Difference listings
______________________________

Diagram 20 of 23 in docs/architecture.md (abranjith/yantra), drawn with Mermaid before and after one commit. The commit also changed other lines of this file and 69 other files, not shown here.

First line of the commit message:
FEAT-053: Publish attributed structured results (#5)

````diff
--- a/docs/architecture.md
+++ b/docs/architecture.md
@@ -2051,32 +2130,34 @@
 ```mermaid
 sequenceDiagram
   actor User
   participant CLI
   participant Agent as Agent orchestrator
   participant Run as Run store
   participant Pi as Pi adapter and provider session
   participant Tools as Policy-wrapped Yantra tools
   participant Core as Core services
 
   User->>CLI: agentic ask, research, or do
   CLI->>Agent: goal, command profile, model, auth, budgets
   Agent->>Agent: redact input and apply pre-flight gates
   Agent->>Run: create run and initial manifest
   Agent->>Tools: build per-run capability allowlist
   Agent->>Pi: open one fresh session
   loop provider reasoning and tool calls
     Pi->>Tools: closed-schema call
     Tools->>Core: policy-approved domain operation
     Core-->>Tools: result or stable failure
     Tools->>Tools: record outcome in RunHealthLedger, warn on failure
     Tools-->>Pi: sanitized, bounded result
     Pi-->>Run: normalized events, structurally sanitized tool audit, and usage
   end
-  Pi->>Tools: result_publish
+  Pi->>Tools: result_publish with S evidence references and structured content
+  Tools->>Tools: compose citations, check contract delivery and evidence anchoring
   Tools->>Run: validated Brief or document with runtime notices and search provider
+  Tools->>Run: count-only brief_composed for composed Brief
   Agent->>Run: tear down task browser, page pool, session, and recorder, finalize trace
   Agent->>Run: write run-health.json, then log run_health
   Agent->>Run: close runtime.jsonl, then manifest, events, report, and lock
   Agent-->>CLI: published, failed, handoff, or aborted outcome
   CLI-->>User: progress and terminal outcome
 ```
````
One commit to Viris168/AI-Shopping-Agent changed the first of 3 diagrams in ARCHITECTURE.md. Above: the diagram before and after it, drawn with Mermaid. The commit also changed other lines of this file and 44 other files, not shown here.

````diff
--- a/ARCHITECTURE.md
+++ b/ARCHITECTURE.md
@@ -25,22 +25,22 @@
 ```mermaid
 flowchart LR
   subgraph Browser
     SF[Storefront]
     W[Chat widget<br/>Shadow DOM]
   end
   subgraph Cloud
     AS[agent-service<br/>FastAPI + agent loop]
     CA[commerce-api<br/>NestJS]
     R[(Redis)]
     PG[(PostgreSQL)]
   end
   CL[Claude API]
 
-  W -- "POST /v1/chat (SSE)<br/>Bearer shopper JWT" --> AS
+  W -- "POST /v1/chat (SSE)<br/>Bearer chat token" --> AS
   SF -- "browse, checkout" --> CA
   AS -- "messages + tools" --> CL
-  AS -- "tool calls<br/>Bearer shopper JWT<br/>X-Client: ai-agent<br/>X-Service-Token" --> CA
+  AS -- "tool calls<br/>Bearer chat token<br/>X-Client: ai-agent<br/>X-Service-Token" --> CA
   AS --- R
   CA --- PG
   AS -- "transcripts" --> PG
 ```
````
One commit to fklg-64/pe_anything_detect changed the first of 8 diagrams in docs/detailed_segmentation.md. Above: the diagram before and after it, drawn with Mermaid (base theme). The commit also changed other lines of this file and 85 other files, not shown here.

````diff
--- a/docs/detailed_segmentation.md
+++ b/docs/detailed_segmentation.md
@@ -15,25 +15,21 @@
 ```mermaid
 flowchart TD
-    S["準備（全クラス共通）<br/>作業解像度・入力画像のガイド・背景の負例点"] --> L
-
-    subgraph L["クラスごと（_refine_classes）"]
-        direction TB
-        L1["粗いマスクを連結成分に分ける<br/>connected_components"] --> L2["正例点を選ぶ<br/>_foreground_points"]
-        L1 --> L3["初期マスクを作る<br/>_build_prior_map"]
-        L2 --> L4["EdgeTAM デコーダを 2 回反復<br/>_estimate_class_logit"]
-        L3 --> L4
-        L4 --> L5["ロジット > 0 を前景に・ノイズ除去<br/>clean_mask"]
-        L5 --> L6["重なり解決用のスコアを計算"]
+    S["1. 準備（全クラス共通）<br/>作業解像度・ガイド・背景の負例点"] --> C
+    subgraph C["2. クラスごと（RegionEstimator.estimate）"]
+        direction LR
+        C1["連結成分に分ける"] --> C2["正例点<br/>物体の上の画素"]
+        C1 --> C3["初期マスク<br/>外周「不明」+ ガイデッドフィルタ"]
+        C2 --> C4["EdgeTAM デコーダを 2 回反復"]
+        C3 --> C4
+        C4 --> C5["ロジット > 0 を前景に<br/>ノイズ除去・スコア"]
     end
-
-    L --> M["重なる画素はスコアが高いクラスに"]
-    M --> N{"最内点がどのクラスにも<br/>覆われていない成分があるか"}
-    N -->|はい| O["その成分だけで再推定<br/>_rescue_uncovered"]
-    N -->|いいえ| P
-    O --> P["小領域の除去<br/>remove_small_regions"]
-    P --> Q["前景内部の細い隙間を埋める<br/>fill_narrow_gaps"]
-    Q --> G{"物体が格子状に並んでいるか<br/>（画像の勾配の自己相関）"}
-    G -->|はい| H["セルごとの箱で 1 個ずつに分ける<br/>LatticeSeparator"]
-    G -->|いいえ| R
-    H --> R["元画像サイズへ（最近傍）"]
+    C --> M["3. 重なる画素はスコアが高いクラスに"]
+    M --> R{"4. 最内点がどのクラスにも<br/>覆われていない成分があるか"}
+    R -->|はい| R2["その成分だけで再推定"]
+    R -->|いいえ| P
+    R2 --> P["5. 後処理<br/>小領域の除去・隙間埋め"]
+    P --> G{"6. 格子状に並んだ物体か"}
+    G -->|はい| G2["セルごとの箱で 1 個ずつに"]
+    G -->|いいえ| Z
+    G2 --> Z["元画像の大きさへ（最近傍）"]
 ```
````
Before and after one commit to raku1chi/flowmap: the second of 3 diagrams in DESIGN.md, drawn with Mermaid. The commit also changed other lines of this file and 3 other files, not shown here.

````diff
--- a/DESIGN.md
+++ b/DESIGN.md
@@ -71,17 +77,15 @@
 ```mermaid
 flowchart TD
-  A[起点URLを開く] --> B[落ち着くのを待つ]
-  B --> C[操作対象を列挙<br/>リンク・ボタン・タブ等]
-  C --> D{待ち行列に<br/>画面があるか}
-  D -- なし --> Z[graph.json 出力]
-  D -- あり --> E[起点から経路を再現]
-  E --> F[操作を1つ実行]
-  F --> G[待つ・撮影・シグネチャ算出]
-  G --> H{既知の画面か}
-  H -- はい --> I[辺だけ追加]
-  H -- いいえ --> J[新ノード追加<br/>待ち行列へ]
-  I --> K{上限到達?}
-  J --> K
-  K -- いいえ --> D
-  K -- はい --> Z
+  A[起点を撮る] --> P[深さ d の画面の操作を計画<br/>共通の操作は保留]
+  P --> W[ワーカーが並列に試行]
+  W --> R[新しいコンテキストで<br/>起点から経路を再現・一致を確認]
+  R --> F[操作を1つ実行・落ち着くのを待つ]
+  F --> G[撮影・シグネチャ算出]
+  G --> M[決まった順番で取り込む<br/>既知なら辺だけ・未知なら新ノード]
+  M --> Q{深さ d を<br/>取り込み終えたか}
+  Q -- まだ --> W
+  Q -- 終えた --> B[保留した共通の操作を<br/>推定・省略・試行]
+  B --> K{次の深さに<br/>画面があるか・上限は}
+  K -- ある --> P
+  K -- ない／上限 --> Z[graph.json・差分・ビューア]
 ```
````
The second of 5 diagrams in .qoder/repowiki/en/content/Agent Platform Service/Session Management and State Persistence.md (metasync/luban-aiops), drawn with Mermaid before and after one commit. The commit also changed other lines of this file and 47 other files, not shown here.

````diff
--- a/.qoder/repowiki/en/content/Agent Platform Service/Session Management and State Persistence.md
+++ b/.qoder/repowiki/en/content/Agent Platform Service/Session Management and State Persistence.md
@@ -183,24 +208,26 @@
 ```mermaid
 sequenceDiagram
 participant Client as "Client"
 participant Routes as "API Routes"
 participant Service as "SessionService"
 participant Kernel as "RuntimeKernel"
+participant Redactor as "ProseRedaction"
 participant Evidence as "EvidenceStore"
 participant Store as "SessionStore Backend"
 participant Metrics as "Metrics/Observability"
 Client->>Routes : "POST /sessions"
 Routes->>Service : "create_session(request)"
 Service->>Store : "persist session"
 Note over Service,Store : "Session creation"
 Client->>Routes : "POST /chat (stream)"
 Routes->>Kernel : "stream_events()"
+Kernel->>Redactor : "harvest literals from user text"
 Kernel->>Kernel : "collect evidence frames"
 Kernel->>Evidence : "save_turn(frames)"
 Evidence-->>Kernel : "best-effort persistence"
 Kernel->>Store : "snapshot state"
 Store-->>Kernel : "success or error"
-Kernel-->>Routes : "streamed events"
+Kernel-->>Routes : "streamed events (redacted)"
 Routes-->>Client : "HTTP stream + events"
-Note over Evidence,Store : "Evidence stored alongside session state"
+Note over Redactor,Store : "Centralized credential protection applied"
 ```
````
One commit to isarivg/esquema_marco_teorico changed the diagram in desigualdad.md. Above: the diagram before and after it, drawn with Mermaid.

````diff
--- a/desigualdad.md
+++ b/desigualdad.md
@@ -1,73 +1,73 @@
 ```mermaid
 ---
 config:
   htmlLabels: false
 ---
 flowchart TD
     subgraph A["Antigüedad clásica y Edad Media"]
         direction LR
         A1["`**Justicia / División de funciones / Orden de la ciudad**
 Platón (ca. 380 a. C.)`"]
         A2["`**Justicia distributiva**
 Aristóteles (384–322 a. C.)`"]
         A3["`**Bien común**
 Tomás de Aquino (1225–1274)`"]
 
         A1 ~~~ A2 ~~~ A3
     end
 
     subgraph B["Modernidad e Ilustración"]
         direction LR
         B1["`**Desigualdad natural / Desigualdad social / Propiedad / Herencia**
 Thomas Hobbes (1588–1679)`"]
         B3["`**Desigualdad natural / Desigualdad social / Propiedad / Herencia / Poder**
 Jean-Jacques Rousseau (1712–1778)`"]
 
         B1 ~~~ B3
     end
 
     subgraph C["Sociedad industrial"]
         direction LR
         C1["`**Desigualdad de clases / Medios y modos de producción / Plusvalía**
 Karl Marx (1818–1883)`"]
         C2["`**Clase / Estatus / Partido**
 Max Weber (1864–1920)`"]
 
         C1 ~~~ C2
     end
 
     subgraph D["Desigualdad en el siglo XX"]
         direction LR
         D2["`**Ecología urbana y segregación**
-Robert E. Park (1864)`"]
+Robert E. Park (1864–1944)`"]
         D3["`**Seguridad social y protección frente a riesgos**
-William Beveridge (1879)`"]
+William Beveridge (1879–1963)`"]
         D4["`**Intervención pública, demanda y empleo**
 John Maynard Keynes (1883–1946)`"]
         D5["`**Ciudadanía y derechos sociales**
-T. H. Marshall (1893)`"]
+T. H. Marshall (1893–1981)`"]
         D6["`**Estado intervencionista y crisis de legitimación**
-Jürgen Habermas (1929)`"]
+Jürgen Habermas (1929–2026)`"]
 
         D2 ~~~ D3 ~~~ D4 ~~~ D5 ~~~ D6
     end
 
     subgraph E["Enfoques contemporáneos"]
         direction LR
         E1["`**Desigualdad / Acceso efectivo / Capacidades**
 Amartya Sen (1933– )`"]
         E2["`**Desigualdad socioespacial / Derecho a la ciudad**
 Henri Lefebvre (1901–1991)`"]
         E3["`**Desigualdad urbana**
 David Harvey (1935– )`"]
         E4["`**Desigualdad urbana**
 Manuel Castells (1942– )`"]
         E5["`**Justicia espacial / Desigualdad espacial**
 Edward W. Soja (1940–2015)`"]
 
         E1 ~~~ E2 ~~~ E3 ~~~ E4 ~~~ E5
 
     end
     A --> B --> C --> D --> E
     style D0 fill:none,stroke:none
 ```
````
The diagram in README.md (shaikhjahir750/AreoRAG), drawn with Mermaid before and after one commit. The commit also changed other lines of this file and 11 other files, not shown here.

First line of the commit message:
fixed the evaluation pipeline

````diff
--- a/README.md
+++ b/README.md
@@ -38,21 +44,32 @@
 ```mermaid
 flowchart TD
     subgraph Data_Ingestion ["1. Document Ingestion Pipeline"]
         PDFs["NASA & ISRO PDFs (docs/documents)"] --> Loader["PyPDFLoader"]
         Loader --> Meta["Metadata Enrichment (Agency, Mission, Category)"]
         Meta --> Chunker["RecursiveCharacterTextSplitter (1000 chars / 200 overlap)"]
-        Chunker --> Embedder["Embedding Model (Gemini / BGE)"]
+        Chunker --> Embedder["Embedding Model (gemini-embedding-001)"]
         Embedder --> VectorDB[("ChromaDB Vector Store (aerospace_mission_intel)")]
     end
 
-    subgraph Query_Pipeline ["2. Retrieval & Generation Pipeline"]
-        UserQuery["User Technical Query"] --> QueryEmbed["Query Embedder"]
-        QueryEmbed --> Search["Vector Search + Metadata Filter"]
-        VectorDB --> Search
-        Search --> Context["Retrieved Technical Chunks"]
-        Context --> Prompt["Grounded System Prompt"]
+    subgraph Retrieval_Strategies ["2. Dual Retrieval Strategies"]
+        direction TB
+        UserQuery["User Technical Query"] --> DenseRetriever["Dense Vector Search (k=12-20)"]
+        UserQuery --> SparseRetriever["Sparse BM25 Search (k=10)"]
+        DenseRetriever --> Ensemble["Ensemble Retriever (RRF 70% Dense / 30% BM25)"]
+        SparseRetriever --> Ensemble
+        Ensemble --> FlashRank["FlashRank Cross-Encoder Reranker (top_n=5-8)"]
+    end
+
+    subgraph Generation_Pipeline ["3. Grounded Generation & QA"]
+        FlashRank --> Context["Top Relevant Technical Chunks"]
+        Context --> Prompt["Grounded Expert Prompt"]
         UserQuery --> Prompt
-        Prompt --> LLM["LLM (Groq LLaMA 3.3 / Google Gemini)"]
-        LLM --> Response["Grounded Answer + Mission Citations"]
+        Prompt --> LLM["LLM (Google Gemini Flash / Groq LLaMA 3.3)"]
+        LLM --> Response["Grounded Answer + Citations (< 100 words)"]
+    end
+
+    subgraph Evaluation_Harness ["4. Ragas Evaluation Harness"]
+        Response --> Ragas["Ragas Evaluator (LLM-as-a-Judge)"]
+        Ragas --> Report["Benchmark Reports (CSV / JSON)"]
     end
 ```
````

______________________________

● **Task description**
Starting at the line that contains "Answer + Citations", write out every line through the end of the entries, exactly and with nothing added.

● **Problem solution**
+        LLM --> Response["Grounded Answer + Citations (< 100 words)"]
+    end
+
+    subgraph Evaluation_Harness ["4. Ragas Evaluation Harness"]
+        Response --> Ragas["Ragas Evaluator (LLM-as-a-Judge)"]
+        Ragas --> Report["Benchmark Reports (CSV / JSON)"]
     end
 ```
````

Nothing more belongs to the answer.